- Much of the book is technical. The chapter about his technique is vague, maybe because it is so simple and we expect more bells and whistles from modern medicine. Because of these factors, I found the Appendix particularly valuable. It is comprised of “Letters from Patients” and shows concretely how various patients have applied his theory and their results.
- Having finished this book on the mind/body connection, which deals primarily with the power of repressed emotions, I was amazed as I started a fictional book to discover at least four prominent references in the first chapter to how the characters realistically reacted viscerally in various ways to stress inducing moments. I reflected that if people instantaneously respond physically (tightening muscles, a sinking feeling in the gut) to anxiety, then Dr. Sarno’s connection of repressed emotions and body pain seems rational even if ignored by the medical community.
Publication: Original 1991, Kindle 2001—Hachette Book Group
Though the low back is the most common location for an acute attack, it can occur anywhere in the neck, shoulders, or upper and lower back. Wherever it occurs, it is the most painful thing I know of in clinical medicine, which is ironic because it is completely harmless.
It is not the occasion itself but the degree of anxiety or anger that it generates that determines if there will be a physical reaction. The important thing is the emotion generated and repressed, for we have a built-in tendency to repress unpleasant, painful, or embarrassing emotions. These repressed feelings are the stimulus for TMS and other disorders like it. Anxiety and anger are two of those undesirable emotions that we would rather not be aware of, and so the mind keeps them in the subterranean precincts of the subconscious if it possibly can.
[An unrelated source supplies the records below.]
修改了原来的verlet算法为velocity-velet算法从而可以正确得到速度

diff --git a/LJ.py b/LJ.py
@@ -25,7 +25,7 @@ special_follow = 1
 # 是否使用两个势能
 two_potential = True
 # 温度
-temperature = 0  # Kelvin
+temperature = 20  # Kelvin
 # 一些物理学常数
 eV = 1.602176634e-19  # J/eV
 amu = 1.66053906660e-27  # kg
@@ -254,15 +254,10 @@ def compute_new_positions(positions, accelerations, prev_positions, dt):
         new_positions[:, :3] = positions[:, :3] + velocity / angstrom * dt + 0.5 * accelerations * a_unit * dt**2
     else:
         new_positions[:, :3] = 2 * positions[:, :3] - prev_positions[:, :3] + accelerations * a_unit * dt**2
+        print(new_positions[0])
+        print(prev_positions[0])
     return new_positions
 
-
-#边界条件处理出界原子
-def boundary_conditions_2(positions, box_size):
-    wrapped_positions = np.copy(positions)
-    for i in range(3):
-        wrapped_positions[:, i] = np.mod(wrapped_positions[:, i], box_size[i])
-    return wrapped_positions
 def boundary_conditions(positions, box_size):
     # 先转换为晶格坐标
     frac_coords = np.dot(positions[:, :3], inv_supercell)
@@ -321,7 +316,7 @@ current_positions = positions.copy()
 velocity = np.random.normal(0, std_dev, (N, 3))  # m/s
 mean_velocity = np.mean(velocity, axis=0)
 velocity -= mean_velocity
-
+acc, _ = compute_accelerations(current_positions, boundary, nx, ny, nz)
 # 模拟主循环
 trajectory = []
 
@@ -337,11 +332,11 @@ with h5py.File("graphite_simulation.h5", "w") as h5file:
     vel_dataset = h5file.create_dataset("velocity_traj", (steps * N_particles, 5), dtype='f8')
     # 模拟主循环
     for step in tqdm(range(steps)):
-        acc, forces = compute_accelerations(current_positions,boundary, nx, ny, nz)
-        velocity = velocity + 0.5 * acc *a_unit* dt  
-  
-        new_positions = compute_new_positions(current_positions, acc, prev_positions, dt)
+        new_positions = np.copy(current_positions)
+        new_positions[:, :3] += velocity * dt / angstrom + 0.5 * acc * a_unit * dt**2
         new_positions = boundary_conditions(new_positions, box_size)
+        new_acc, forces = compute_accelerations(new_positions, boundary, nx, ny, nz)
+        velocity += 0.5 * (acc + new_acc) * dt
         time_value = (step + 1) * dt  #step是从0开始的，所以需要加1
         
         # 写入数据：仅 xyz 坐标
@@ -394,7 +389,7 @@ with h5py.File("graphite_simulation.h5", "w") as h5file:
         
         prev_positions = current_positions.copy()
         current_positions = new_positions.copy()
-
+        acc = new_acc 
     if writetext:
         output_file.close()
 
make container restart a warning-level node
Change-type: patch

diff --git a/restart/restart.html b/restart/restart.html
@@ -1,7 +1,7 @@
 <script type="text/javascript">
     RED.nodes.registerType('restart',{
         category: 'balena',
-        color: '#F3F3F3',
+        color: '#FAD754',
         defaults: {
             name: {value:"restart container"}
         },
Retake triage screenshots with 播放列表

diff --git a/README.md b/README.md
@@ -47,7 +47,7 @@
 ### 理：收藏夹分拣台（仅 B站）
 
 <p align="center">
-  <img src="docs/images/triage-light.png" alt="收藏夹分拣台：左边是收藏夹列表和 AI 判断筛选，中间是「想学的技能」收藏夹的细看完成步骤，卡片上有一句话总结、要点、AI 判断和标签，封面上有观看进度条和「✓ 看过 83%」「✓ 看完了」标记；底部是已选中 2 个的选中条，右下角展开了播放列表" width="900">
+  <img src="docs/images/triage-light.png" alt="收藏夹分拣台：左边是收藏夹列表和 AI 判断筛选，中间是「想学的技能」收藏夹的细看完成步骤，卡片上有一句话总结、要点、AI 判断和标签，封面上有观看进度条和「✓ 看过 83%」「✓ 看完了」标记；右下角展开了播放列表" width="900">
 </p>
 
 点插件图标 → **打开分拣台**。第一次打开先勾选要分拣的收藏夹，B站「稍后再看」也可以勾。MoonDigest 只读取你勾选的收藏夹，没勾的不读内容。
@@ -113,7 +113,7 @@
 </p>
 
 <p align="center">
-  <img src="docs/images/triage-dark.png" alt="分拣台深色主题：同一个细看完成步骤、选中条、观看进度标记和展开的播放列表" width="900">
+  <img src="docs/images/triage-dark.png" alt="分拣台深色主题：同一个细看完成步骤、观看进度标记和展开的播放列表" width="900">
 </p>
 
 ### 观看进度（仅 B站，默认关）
Traditional medical diagnoses focus on the machine, the body, while the real problem seems to relate to what makes the machine work—the mind. TMS is characterized by physical pain, but that acute discomfort is induced by the psychological phenomena rather than structural abnormalities or muscle deficiency.